Microsoft is building on its 2002 buy of Danish business application developer, Navision A/S, with the release of its first major product built on the Navision software suite.
Dubbed Microsoft Navision 4.0, the software is aimed at strengthening the company's position in the business application market targeting small and medium-sized businesses (SMBs). Microsoft has been trying to carve a niche in the category over the past few years, investing $US2.4 billion to enter the market with its buy of Navision and US midmarket business application provider, Great Plains Software.
The Navision 4.0 release includes financial, manufacturing, customer management, supply chain, analytics and e-commerce data tools and offers users a new interface modeled after Microsoft's Office Outlook 2003. The main change in the suite is its tighter integration with Microsoft's technology stack.
"To a large extent integration with Microsoft is what the release of 4.0 is about," business manager for Microsoft Business Solutions Navision, Jen Silleman, said.

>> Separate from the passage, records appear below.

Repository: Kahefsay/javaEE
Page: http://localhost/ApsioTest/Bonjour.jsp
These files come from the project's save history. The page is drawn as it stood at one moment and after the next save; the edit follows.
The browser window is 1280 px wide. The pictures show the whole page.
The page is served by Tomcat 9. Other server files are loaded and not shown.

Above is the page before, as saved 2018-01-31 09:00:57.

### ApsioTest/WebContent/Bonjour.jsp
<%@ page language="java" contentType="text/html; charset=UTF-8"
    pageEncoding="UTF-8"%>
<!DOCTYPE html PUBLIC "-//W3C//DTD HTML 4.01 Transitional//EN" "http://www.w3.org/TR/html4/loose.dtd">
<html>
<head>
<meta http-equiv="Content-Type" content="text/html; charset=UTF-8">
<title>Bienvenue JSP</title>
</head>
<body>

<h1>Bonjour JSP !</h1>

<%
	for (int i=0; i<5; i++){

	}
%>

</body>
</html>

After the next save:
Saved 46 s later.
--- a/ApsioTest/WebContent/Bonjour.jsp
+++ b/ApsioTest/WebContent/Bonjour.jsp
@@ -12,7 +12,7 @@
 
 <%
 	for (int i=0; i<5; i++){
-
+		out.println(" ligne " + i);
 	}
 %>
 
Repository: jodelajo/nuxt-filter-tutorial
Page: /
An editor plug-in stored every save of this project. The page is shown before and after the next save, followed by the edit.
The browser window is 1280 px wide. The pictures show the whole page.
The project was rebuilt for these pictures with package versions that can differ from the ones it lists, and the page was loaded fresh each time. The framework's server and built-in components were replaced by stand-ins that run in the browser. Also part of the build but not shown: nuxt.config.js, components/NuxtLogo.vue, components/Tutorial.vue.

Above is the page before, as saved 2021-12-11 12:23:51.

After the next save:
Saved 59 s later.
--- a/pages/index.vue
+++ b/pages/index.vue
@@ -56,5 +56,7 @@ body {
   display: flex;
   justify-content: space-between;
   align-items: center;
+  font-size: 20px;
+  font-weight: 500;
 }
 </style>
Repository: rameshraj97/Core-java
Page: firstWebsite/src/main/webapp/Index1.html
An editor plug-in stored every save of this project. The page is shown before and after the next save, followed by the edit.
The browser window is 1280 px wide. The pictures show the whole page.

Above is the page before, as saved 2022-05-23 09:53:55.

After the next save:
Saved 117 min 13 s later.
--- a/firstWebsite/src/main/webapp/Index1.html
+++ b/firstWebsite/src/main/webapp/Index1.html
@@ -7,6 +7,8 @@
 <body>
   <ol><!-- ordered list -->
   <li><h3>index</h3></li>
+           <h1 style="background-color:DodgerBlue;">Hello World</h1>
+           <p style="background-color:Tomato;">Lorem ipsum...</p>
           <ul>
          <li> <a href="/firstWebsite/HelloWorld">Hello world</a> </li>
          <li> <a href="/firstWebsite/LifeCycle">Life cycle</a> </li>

For example, Excel was used as a viewer for the business analytics graphing tools, Silleman said, and new notification services were built on Microsoft's SQL Server.
The update is also aimed at connecting partners and customers, offering an Extensible Markup Language (XML) port so customers can customise the software for document exchange.
The suite is aimed at companies' inventory, manufacturing and business services needs, and although it is for SMBs, Microsoft is also pushing it for subsidiaries and divisions or branch offices of larger companies.
"A lot of the needs of small businesses are the same as the needs in big business," Silleman said.
However, Microsoft has been adamant that it is not setting its sights on the enterprise market dominated by the likes of SAP AG and Oracle.
The SMB market is highly fragmented, with one or two leading players in each country or region, according to RedMonk analyst, James Governor.
With no global leader and an estimated 40 million small business and 600,000 midsized companies worldwide, Microsoft predicts enormous market potential. It has said that it is investing $US10 billion in its SMB efforts over the next five years, in addition to $US1.7 billion for its partners program and $US850 million for the Microsoft Business Solutions group in fiscal 2005.
"We truly believe that we have a huge potential in that marketplace," Silleman said.
The new software will be released in Australia in the first quarter of next year.